Start of SUPPLIED RECORDS

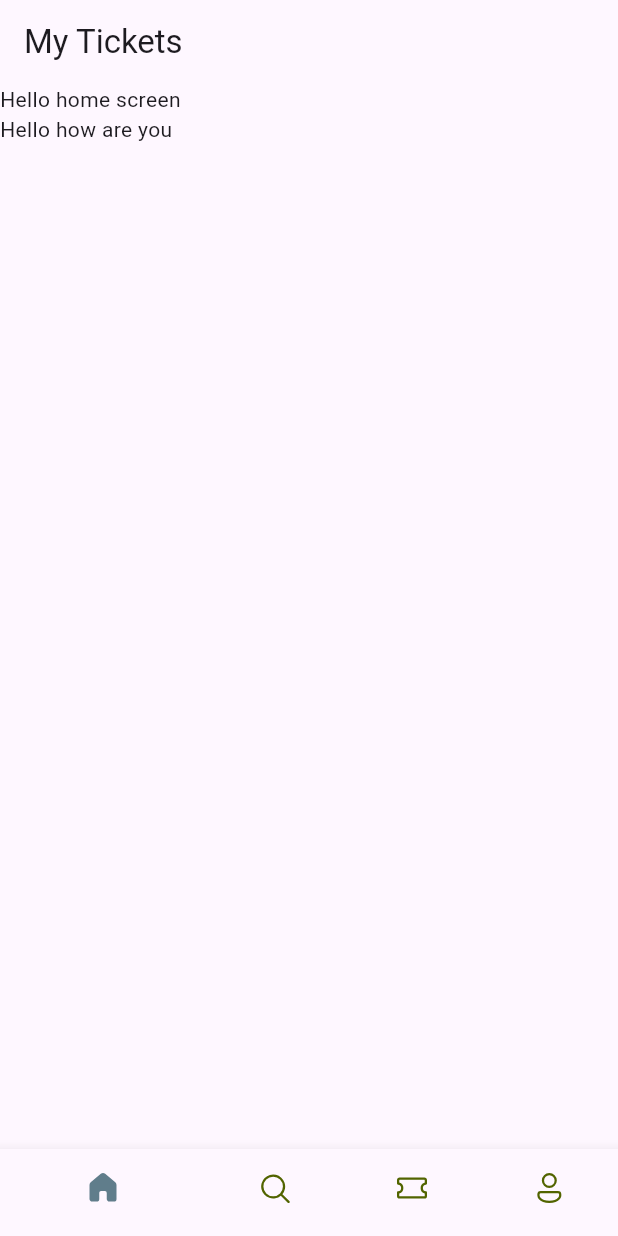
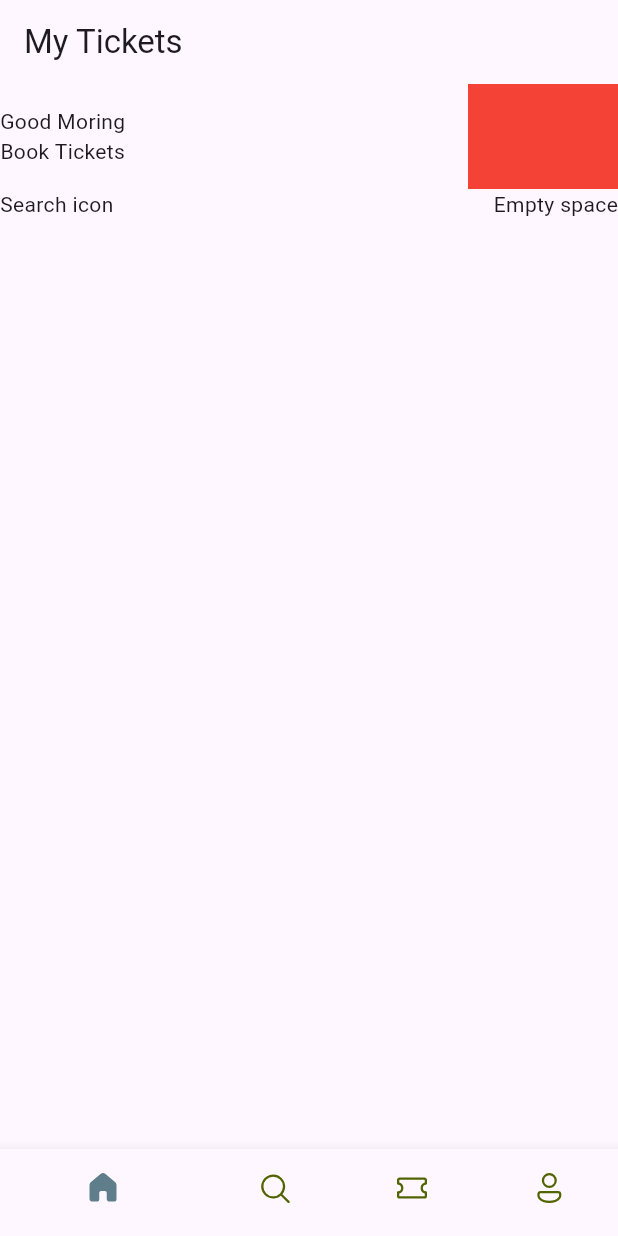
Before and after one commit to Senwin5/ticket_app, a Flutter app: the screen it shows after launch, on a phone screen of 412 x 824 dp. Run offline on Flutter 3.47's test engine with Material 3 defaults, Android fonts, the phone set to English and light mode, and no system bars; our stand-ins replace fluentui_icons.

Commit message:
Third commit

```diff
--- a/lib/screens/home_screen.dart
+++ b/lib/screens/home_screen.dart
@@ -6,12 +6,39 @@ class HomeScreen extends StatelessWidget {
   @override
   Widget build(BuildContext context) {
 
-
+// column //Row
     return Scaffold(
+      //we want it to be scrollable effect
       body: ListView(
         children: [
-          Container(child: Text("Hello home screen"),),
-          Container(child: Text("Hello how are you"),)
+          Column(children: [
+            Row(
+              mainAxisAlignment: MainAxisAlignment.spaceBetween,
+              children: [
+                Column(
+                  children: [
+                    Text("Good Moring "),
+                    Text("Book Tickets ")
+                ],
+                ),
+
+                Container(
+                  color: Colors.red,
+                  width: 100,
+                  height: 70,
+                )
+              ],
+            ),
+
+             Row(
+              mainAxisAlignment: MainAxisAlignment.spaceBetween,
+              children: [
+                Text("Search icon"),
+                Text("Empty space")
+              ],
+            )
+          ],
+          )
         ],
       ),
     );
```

End of SUPPLIED RECORDS

Each line of the records above must be repeated exactly, but no picture belongs in the copy.

■ **SOLUTION TO THIS TASK**:
Before and after one commit to Senwin5/ticket_app, a Flutter app: the screen it shows after launch, on a phone screen of 412 x 824 dp. Run offline on Flutter 3.47's test engine with Material 3 defaults, Android fonts, the phone set to English and light mode, and no system bars; our stand-ins replace fluentui_icons.

Commit message:
Third commit

```diff
--- a/lib/screens/home_screen.dart
+++ b/lib/screens/home_screen.dart
@@ -6,12 +6,39 @@ class HomeScreen extends StatelessWidget {
   @override
   Widget build(BuildContext context) {
 
-
+// column //Row
     return Scaffold(
+      //we want it to be scrollable effect
       body: ListView(
         children: [
-          Container(child: Text("Hello home screen"),),
-          Container(child: Text("Hello how are you"),)
+          Column(children: [
+            Row(
+              mainAxisAlignment: MainAxisAlignment.spaceBetween,
+              children: [
+                Column(
+                  children: [
+                    Text("Good Moring "),
+                    Text("Book Tickets ")
+                ],
+                ),
+
+                Container(
+                  color: Colors.red,
+                  width: 100,
+                  height: 70,
+                )
+              ],
+            ),
+
+             Row(
+              mainAxisAlignment: MainAxisAlignment.spaceBetween,
+              children: [
+                Text("Search icon"),
+                Text("Empty space")
+              ],
+            )
+          ],
+          )
         ],
       ),
     );
```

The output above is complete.